Exercise objective — Please return the data word for word and leave out any picture it contains.

Material for this task —

----------

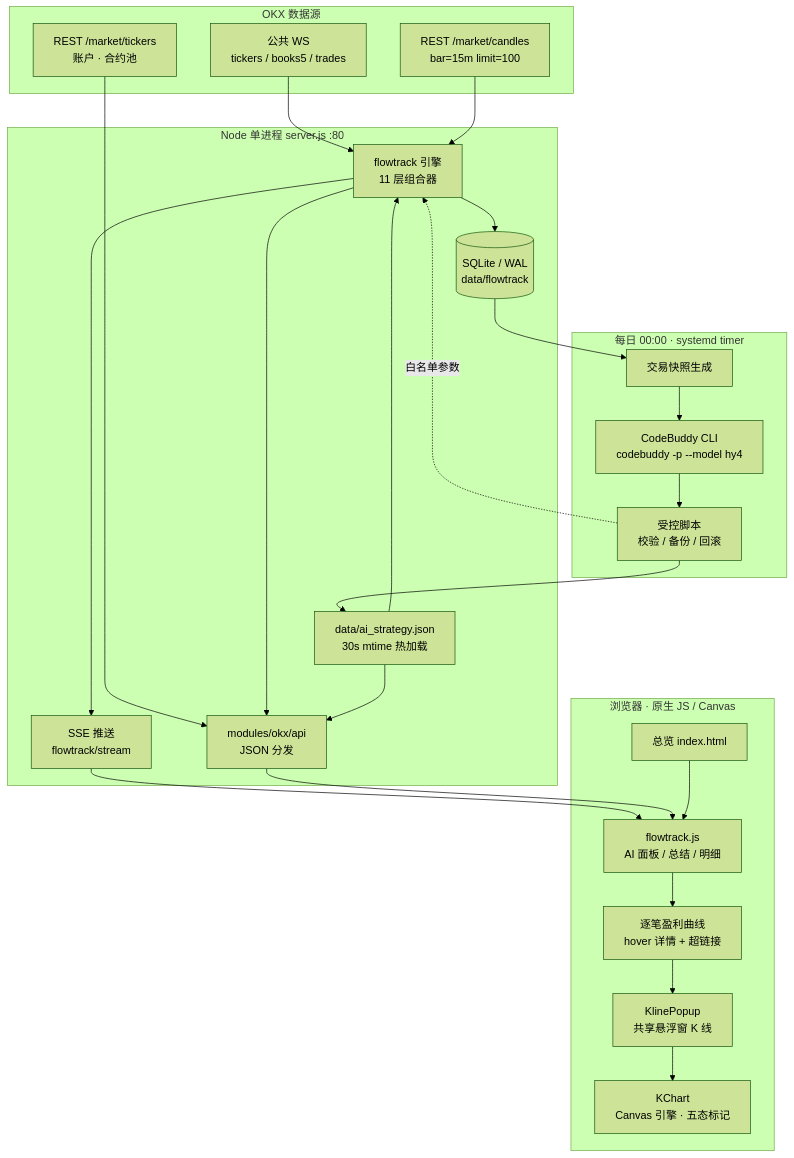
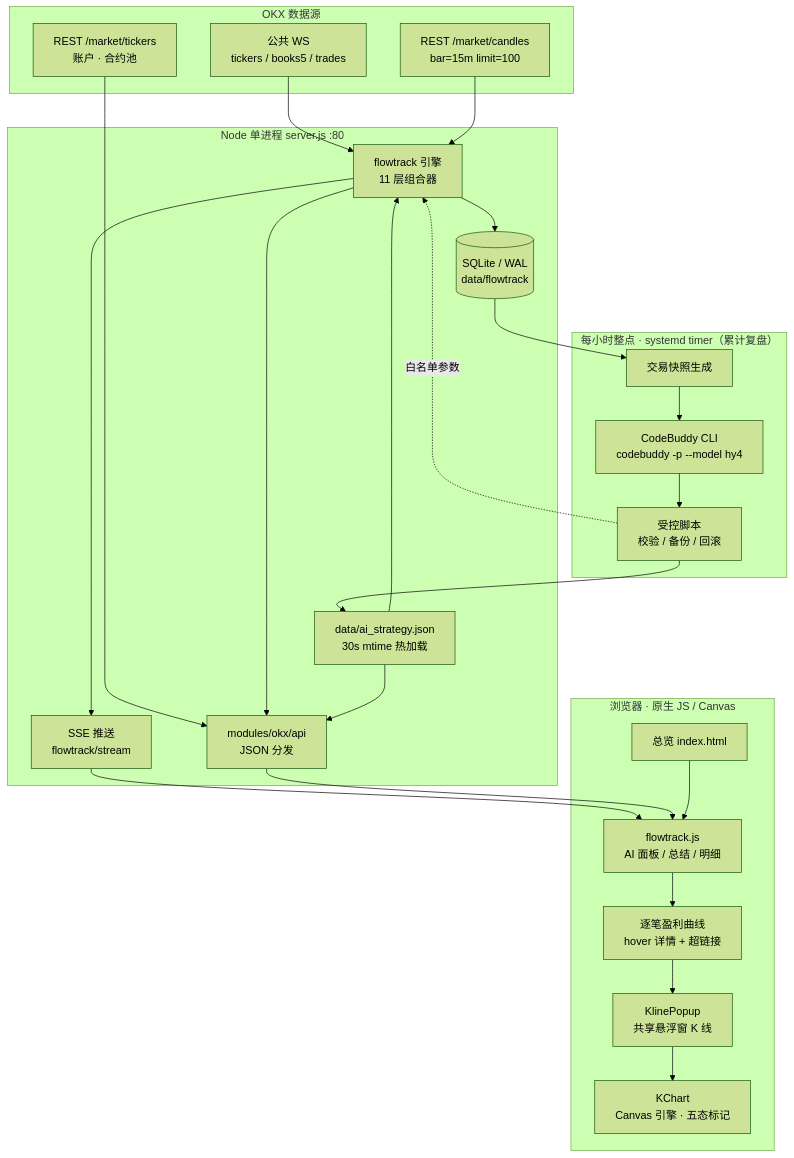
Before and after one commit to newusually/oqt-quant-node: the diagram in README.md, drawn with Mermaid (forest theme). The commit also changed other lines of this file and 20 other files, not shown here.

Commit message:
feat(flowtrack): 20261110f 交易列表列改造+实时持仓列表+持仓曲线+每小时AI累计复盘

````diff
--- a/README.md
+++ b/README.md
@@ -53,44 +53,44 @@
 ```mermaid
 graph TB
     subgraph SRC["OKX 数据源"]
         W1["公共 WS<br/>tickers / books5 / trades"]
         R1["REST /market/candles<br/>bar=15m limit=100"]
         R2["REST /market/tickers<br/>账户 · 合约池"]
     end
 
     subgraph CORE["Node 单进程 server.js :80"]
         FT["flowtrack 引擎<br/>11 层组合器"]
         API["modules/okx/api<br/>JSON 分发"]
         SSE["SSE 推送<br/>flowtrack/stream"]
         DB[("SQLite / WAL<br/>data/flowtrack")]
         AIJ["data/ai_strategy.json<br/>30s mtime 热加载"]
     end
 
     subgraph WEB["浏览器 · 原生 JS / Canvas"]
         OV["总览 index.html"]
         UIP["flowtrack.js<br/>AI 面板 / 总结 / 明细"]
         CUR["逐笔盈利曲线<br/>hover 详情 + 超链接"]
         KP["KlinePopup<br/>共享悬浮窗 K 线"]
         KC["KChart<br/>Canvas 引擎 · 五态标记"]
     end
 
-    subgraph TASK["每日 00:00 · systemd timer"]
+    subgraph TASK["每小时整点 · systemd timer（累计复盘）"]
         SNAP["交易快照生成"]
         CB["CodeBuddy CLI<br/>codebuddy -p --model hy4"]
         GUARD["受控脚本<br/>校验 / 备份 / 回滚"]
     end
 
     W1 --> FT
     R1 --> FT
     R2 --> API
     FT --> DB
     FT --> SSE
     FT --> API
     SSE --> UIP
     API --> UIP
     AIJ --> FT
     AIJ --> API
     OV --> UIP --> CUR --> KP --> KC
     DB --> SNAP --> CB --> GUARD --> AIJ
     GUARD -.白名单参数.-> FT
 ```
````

----------

Exercise answer —
Before and after one commit to newusually/oqt-quant-node: the diagram in README.md, drawn with Mermaid (forest theme). The commit also changed other lines of this file and 20 other files, not shown here.

Commit message:
feat(flowtrack): 20261110f 交易列表列改造+实时持仓列表+持仓曲线+每小时AI累计复盘

````diff
--- a/README.md
+++ b/README.md
@@ -53,44 +53,44 @@
 ```mermaid
 graph TB
     subgraph SRC["OKX 数据源"]
         W1["公共 WS<br/>tickers / books5 / trades"]
         R1["REST /market/candles<br/>bar=15m limit=100"]
         R2["REST /market/tickers<br/>账户 · 合约池"]
     end
 
     subgraph CORE["Node 单进程 server.js :80"]
         FT["flowtrack 引擎<br/>11 层组合器"]
         API["modules/okx/api<br/>JSON 分发"]
         SSE["SSE 推送<br/>flowtrack/stream"]
         DB[("SQLite / WAL<br/>data/flowtrack")]
         AIJ["data/ai_strategy.json<br/>30s mtime 热加载"]
     end
 
     subgraph WEB["浏览器 · 原生 JS / Canvas"]
         OV["总览 index.html"]
         UIP["flowtrack.js<br/>AI 面板 / 总结 / 明细"]
         CUR["逐笔盈利曲线<br/>hover 详情 + 超链接"]
         KP["KlinePopup<br/>共享悬浮窗 K 线"]
         KC["KChart<br/>Canvas 引擎 · 五态标记"]
     end
 
-    subgraph TASK["每日 00:00 · systemd timer"]
+    subgraph TASK["每小时整点 · systemd timer（累计复盘）"]
         SNAP["交易快照生成"]
         CB["CodeBuddy CLI<br/>codebuddy -p --model hy4"]
         GUARD["受控脚本<br/>校验 / 备份 / 回滚"]
     end
 
     W1 --> FT
     R1 --> FT
     R2 --> API
     FT --> DB
     FT --> SSE
     FT --> API
     SSE --> UIP
     API --> UIP
     AIJ --> FT
     AIJ --> API
     OV --> UIP --> CUR --> KP --> KC
     DB --> SNAP --> CB --> GUARD --> AIJ
     GUARD -.白名单参数.-> FT
 ```
````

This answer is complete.